According to statistics provided by the Massachusetts Institute of Technology, vehicle imports make up about 3.7% of Switzerland’s imports overall. Of that, the United States is one of the main trading partners, making up approximately 6.5% of the car import market overall, greater than the 5.5% owned by Japan. Germany, which is a member of the European Union, is far and away the chief trade partner for vehicles (both new and used) for Switzerland, though. All told, Germany is responsible for 42% of the import market for new and used vehicles in the country.
More so than many other countries in the European Union, Switzerland has been particularly aggressive in mandating that vehicles in the country comply with emissions standards. As such, the market has begun to move with greater speed toward electric vehicles. With electric vehicle technology still in its infancy, though, hybrid vehicles, particularly used ones, enjoy a strong position in the Swiss market.
Still, one cannot understate the wealth of Switzerland. As such, one should expect a strong demand for used classic and performance vehicles in the country. Classic and performance European makes and models dominate this sector of the used car market, however one can expect at least moderate demand for classic and performance vehicles manufactured in the United States. Given the cost of importation, a would-be exported of used and salvage vehicles from the United States to Switzerland should consider classic and performance vehicles as a strong opportunity.
The Most Popular Used Vehicles in Switzerland
As you might expect from a country that imports the majority of its vehicles from Germany, Volkswagen remains one of the most popular automotive makes in Switzerland. In fact, the Volkswagen Golf, as it is in many other European countries, is the most popular vehicle, owning a roughly 5% share of the market when statistics were last calculated. Moving into the top-10 most popular vehicles in the country, you’ll find that three other Volkswagen models rate, including the Polo, Passat and Tiguan.
In the luxury sector, Audi and BMW are the most popular makes. For example, the Audi A3 is the third-most popular vehicle in the country overall, owning a 1.8% share of the market. The BMW 2-Series owns the 10th spot on the top-10 most popular vehicles in Switzerland with a 1.2% share of the market. The 2-Series, it should be noted, has been growing exponentially in popularity and presents an interesting opportunity for someone exporting used vehicles from the United States to Switzerland.

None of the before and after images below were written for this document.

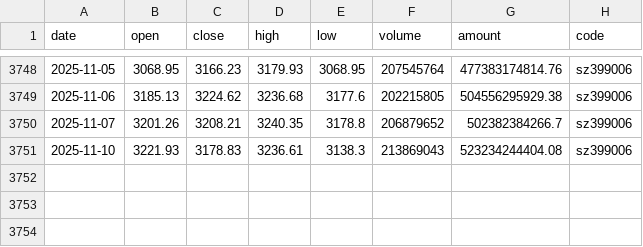
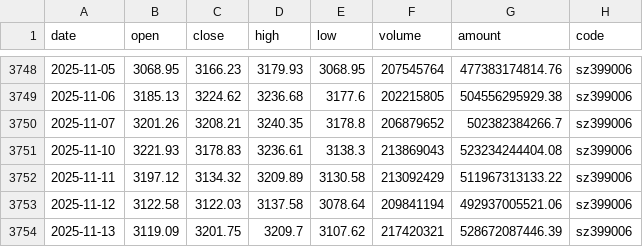
Before and after one commit to chenzt2020/quant, a CSV file: data/index/sz399006.csv, drawn as a sheet; only a part is shown, gaps mark what is left out.

```diff
--- a/data/index/sz399006.csv
+++ b/data/index/sz399006.csv
@@ -3751 +3751,4 @@ date,open,close,high,low,volume,amount,code
 2025-11-10,3221.93,3178.83,3236.61,3138.3,213869043,523234244404.08,sz399006
+2025-11-11,3197.12,3134.32,3209.89,3130.58,213092429,511967313133.22,sz399006
+2025-11-12,3122.58,3122.03,3137.58,3078.64,209841194,492937005521.06,sz399006
+2025-11-13,3119.09,3201.75,3209.7,3107.62,217420321,528672087446.39,sz399006
```
Also changed, not shown: data/index/sh000001.csv, data/index/sh000300.csv, 8 other files.
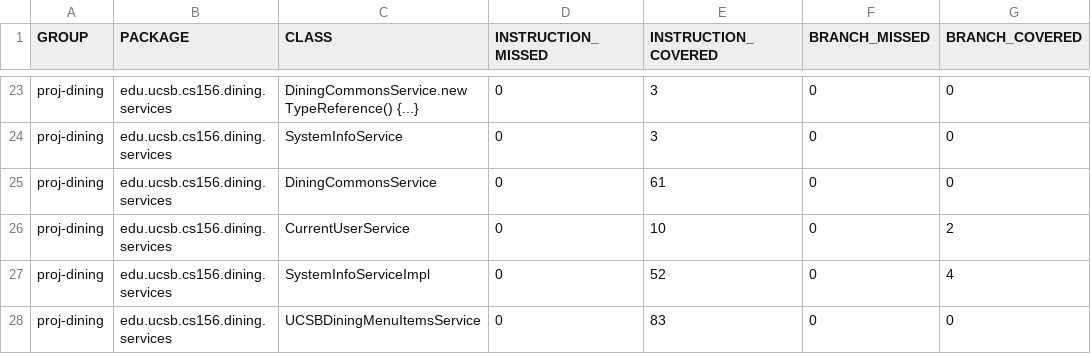
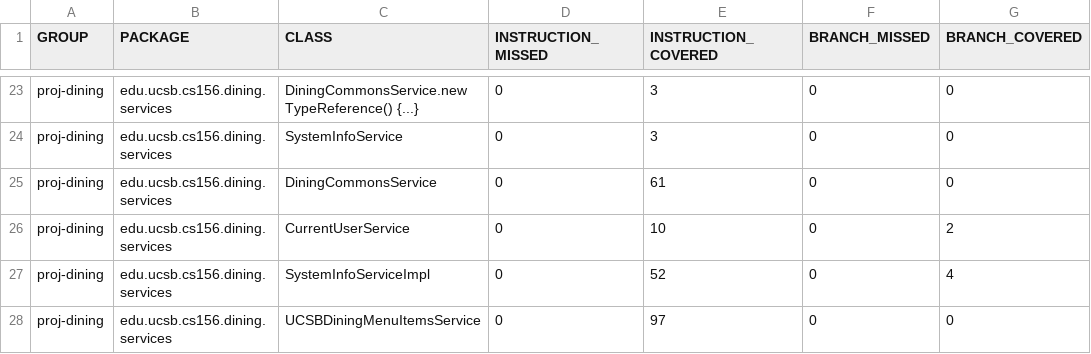
Before and after one commit to ucsb-cs156/proj-dining, a CSV file: prs/106/jacoco/jacoco.csv, drawn as a sheet; only a part is shown, gaps mark what is left out; the diff names each change by its address in the sheet, - before the commit and + after, or states it on an @@ line.

```diff
--- a/prs/106/jacoco/jacoco.csv
+++ b/prs/106/jacoco/jacoco.csv
-E28 (INSTRUCTION_COVERED): 83
+E28 (INSTRUCTION_COVERED): 97
```
Also changed, not shown: 8 other files.
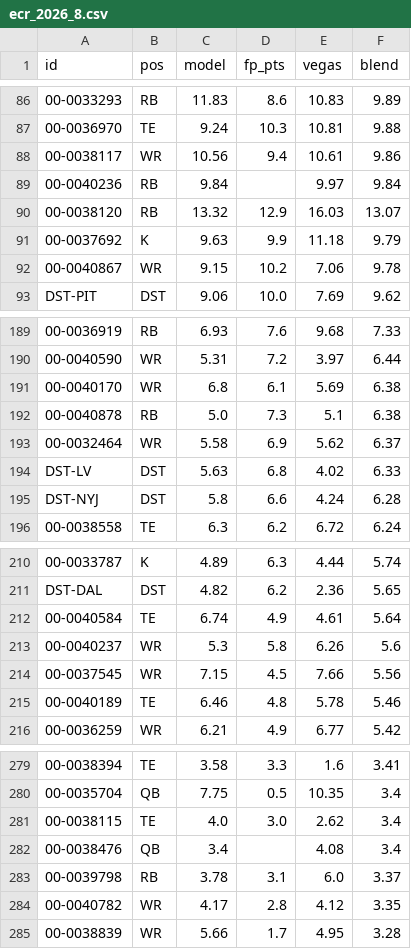
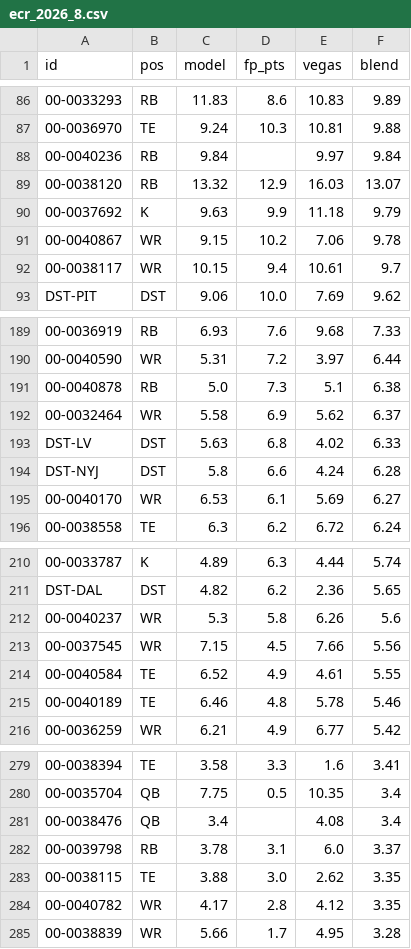
Before and after one commit to brockwilson132/startsit, a CSV file: history/ecr_2026_8.csv, drawn as a sheet; only a part is shown, gaps mark what is left out; removed rows and columns are numbered as before the commit, all else as after; the diff covers the shown part only; the diff names each change by its address in the sheet, - before the commit and + after, or states it on an @@ line.

```diff
--- a/history/ecr_2026_8.csv
+++ b/history/ecr_2026_8.csv
-row 88: 00-0038117 | WR | 10.56 | 9.4 | 10.61 | 9.86
+row 92: 00-0038117 | WR | 10.15 | 9.4 | 10.61 | 9.7
-row 191: 00-0040170 | WR | 6.8 | 6.1 | 5.69 | 6.38
+row 195: 00-0040170 | WR | 6.53 | 6.1 | 5.69 | 6.27
-row 212: 00-0040584 | TE | 6.74 | 4.9 | 4.61 | 5.64
+row 214: 00-0040584 | TE | 6.52 | 4.9 | 4.61 | 5.55
-row 281: 00-0038115 | TE | 4.0 | 3.0 | 2.62 | 3.4
+row 283: 00-0038115 | TE | 3.88 | 3.0 | 2.62 | 3.35
```
Also changed, not shown: 7 added rows, 6 removed rows and 1 edited cell elsewhere in this file.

American makes and models do not rate well, generally speaking, with the Swiss auto buyer. The most popular American make is Ford, which only manages to rank one vehicle in the top-20 most popular vehicles in Switzerland. This vehicle is the Ford Kuga, which owns a 1.1% market share of the used and new vehicle market in Switzerland overall. Given this, the message is clear. If you’re looking to import used vehicles from the United States into Switzerland, it’s best to stick with luxury European makes and models.